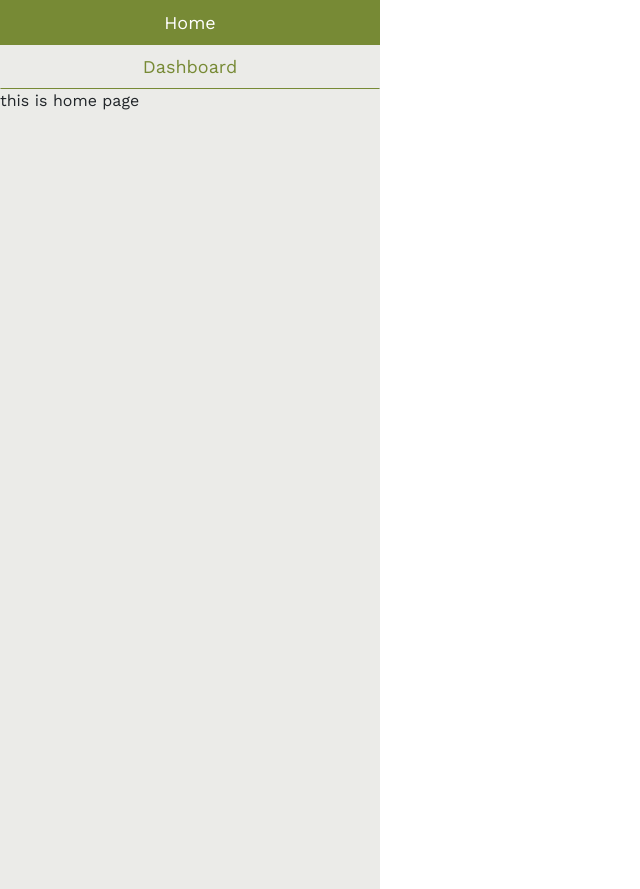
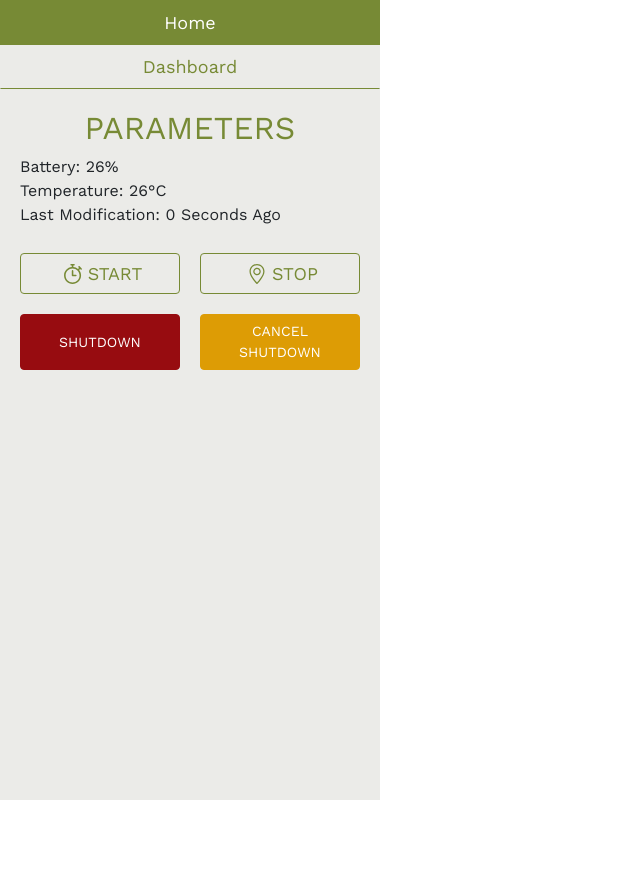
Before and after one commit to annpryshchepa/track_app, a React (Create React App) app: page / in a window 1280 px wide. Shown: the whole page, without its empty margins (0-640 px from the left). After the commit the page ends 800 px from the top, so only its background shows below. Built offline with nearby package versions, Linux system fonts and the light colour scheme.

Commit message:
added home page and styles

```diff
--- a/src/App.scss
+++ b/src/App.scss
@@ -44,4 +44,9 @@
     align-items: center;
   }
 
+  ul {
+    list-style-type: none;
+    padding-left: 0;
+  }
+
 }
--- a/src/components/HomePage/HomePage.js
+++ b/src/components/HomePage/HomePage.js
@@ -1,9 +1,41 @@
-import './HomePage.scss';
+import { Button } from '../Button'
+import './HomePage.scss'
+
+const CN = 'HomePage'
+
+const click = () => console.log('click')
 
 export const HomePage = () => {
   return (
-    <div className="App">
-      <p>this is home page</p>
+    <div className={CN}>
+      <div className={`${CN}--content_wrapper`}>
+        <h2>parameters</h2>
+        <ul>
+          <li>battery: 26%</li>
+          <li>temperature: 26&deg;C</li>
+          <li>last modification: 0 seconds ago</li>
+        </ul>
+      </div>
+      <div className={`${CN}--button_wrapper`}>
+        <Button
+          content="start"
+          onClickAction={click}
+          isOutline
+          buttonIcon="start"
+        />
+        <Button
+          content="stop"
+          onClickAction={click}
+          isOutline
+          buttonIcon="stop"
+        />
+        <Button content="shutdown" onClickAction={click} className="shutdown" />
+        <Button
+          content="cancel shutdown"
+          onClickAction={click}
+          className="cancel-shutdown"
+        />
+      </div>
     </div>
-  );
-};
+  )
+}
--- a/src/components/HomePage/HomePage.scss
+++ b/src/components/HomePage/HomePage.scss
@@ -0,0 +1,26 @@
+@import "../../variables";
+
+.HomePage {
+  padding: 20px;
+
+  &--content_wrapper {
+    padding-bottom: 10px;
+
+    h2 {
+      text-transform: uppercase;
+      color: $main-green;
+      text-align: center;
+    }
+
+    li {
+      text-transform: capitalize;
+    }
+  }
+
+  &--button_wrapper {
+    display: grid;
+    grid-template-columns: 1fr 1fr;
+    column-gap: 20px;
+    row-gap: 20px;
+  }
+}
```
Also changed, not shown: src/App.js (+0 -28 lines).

...

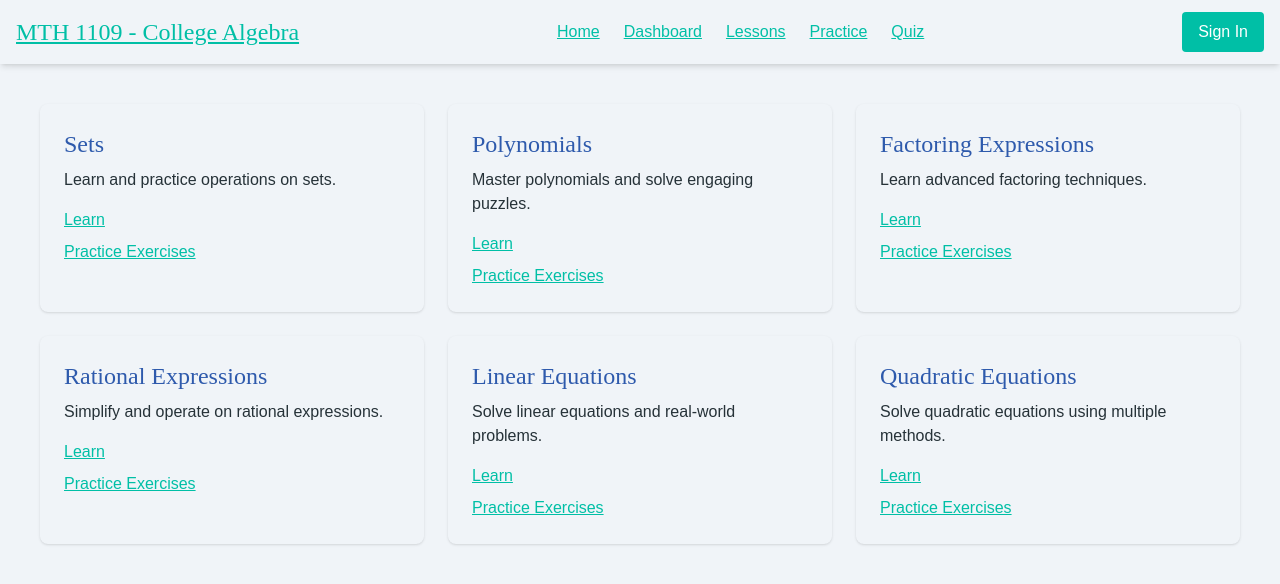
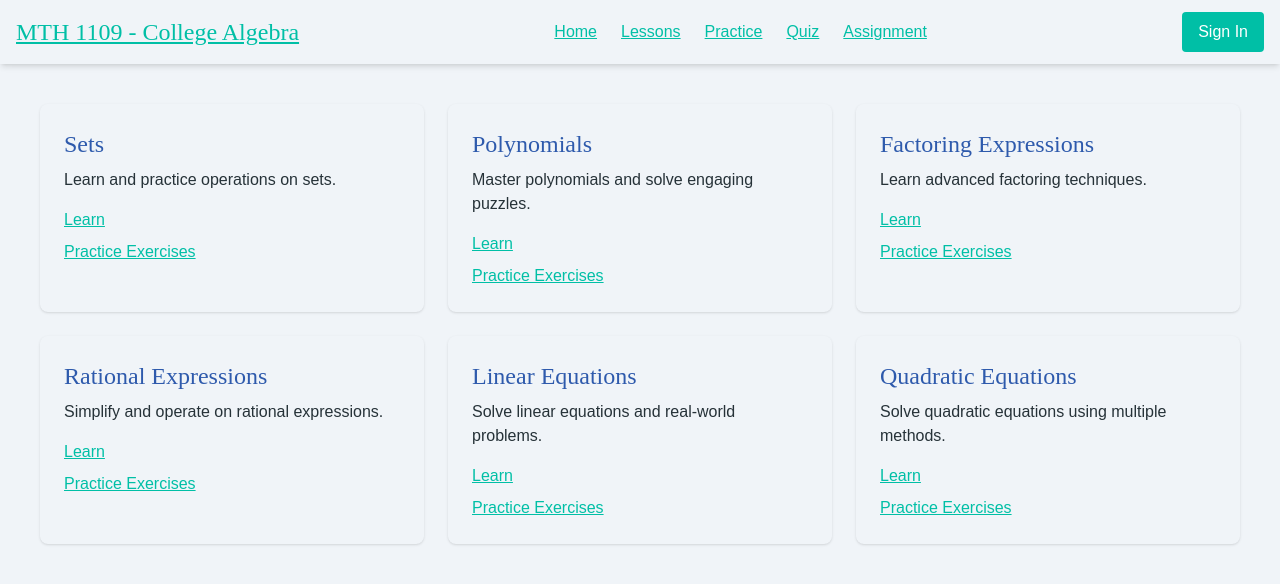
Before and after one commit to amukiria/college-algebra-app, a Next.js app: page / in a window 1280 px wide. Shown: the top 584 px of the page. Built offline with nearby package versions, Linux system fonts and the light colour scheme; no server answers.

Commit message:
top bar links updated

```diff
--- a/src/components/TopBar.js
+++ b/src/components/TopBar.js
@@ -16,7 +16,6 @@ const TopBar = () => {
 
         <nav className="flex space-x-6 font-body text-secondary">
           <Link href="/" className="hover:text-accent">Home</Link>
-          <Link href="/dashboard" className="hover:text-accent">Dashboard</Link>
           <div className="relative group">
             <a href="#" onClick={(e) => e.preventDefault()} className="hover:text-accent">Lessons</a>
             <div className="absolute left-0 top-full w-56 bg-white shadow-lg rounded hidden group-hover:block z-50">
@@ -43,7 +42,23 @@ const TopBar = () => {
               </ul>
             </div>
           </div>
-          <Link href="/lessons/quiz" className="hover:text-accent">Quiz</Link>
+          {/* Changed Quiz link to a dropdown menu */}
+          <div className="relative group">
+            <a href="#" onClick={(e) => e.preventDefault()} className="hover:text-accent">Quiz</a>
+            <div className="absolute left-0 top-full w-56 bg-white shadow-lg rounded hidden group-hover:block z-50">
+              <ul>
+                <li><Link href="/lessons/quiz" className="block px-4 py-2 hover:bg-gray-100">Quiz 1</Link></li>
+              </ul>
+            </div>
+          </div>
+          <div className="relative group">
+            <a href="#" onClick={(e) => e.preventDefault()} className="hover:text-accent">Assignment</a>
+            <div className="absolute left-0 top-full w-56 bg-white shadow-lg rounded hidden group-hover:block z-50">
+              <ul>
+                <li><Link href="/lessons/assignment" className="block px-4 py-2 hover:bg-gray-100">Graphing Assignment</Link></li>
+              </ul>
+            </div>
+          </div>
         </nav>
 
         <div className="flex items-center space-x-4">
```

---

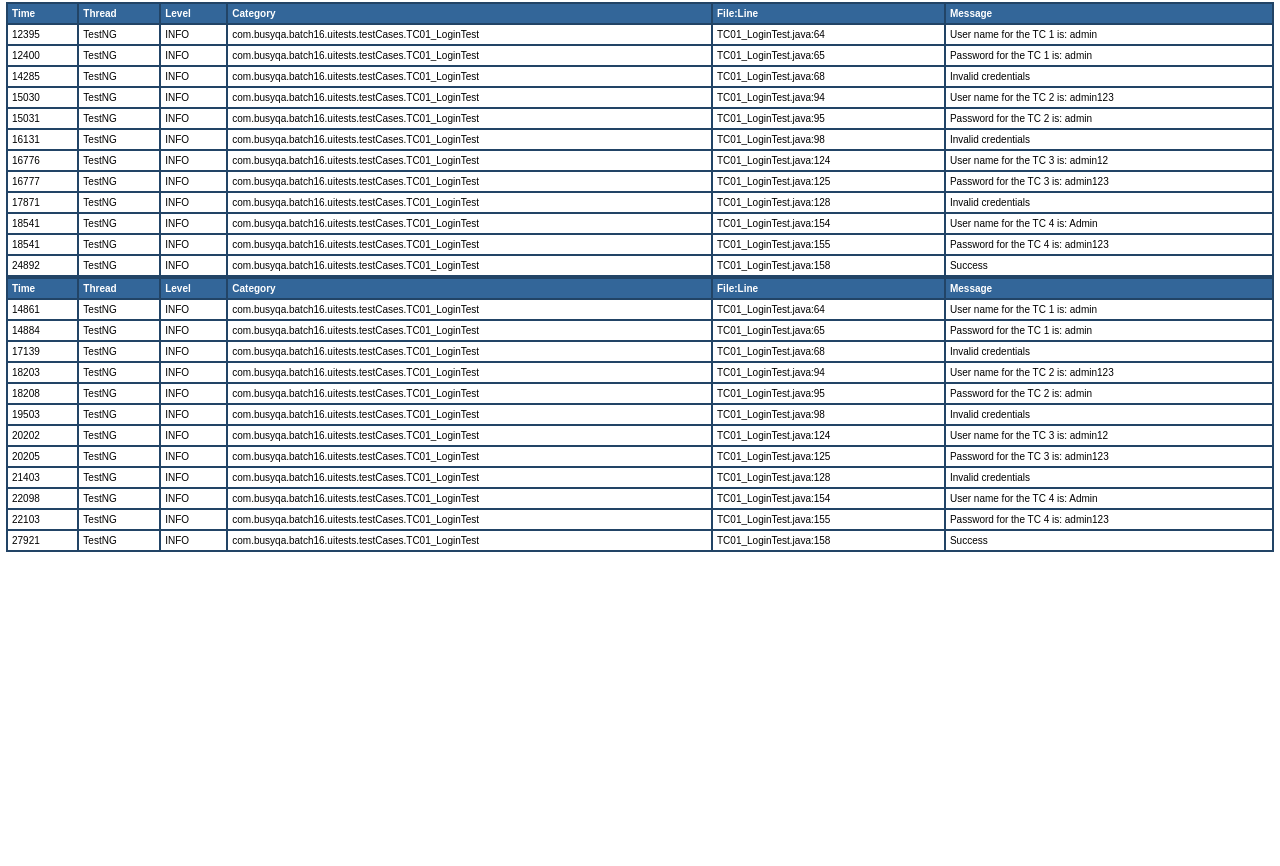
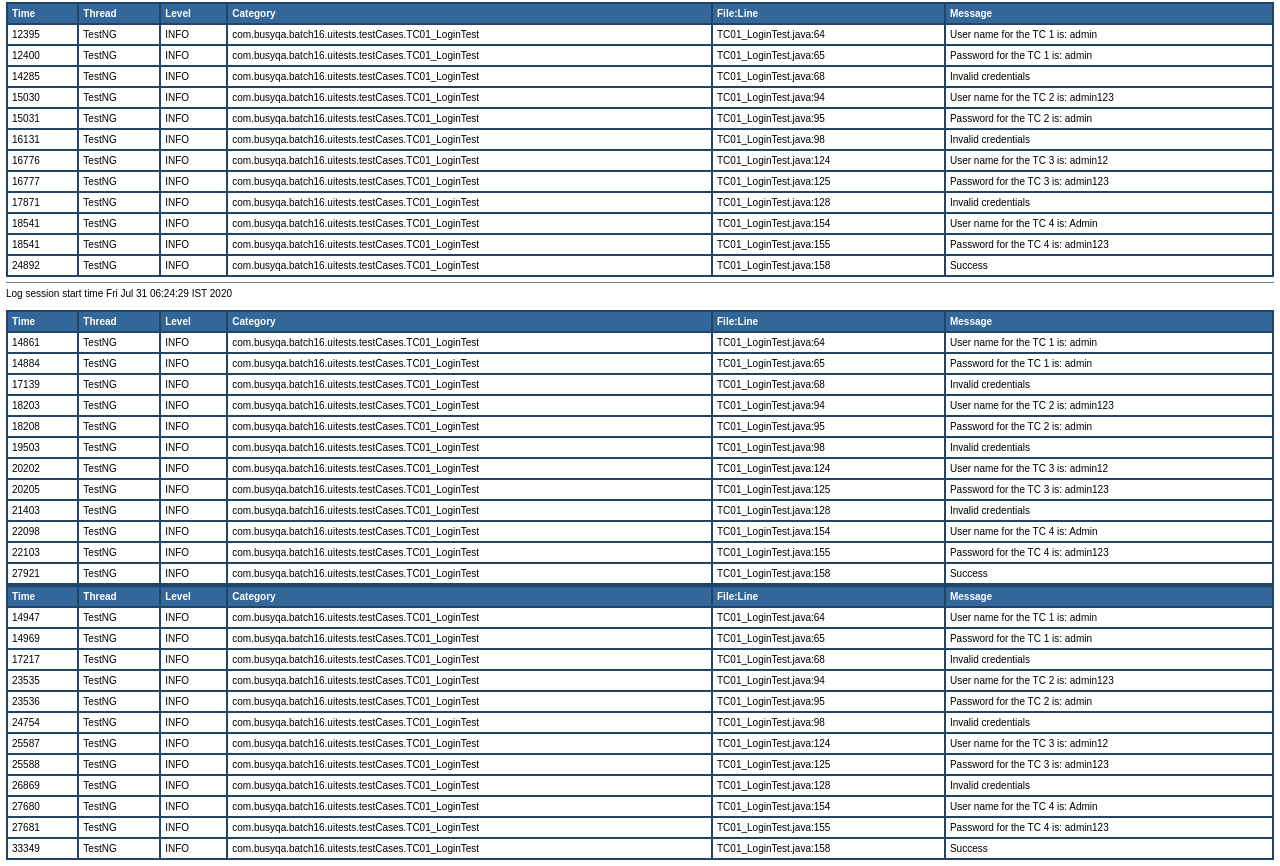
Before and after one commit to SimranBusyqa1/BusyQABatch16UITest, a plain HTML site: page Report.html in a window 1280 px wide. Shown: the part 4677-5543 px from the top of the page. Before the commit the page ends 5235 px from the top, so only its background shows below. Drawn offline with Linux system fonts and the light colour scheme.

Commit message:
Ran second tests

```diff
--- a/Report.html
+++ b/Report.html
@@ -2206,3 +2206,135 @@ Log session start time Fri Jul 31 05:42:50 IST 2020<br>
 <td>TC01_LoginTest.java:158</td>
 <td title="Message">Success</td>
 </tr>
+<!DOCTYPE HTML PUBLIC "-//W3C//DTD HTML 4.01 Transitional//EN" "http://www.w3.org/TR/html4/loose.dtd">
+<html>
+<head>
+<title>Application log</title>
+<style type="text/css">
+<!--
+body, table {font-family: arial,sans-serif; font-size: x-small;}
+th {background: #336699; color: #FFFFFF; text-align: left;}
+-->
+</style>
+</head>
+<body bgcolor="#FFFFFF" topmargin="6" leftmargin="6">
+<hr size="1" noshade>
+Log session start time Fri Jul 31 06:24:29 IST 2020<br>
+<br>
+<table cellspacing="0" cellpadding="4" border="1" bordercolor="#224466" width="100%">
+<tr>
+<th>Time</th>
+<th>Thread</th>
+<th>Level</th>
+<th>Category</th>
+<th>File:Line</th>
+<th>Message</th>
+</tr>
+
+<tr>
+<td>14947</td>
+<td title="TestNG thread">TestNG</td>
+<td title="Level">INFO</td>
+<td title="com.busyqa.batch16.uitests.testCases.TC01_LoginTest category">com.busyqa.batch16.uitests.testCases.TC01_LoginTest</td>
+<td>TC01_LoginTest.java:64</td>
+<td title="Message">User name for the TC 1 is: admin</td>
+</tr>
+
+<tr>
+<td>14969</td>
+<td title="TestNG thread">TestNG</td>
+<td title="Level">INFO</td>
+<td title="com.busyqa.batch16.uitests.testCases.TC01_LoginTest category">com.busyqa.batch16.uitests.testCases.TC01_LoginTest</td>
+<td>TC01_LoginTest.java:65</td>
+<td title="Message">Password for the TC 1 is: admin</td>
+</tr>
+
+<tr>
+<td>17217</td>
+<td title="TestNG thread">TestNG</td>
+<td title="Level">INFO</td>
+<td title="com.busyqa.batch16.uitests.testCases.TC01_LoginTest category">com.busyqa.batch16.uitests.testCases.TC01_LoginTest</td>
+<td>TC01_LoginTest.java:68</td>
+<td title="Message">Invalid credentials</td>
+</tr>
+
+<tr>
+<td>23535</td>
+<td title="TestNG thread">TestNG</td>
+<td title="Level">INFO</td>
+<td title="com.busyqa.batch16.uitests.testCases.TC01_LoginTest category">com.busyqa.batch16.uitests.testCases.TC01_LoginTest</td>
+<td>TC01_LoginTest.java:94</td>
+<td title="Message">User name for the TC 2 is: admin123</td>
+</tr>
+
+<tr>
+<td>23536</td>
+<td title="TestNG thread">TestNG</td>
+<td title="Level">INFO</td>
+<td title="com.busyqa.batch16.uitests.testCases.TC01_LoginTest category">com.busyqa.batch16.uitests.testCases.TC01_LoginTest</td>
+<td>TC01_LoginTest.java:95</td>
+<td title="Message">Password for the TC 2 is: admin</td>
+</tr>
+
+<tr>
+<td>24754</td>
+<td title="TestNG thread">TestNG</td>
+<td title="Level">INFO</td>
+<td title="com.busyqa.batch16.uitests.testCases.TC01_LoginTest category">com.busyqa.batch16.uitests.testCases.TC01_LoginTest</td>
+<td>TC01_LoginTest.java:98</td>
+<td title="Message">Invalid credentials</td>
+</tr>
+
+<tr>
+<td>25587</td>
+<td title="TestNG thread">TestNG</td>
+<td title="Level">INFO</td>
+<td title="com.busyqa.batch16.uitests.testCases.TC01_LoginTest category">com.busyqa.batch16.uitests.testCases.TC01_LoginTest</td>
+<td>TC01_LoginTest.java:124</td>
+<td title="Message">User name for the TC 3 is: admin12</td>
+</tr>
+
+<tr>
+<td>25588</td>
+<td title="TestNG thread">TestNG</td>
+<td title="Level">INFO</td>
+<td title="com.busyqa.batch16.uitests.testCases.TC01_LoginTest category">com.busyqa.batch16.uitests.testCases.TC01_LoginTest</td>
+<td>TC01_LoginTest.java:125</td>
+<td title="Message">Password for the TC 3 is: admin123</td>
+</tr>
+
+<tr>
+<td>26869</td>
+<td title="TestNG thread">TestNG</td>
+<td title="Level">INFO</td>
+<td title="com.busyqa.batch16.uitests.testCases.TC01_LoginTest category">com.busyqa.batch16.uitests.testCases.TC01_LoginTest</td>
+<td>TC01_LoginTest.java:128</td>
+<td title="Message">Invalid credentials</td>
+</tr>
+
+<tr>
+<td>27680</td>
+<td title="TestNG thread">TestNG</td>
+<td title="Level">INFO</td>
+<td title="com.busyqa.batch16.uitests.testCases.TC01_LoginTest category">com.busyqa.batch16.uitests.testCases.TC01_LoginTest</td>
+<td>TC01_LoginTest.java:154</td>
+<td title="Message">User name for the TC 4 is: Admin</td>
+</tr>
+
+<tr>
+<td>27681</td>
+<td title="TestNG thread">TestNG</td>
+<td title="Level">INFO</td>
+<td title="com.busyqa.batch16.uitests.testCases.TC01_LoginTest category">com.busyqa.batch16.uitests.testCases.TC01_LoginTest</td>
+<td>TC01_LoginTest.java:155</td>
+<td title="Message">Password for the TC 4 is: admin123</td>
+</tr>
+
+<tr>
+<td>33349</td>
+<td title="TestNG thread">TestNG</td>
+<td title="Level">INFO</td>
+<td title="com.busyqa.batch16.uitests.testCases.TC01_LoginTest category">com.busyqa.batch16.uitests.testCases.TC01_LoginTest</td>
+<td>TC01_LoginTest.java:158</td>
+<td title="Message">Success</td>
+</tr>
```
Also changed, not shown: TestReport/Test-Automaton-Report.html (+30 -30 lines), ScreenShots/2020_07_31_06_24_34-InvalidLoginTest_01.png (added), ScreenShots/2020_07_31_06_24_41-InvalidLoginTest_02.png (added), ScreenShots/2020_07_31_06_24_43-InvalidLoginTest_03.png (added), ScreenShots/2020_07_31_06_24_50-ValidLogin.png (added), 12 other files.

WHAT IS REQUIRED –
Considering each line of the records on its own, count those that contain "import" and give only that number.

YOUR SOLUTION –
4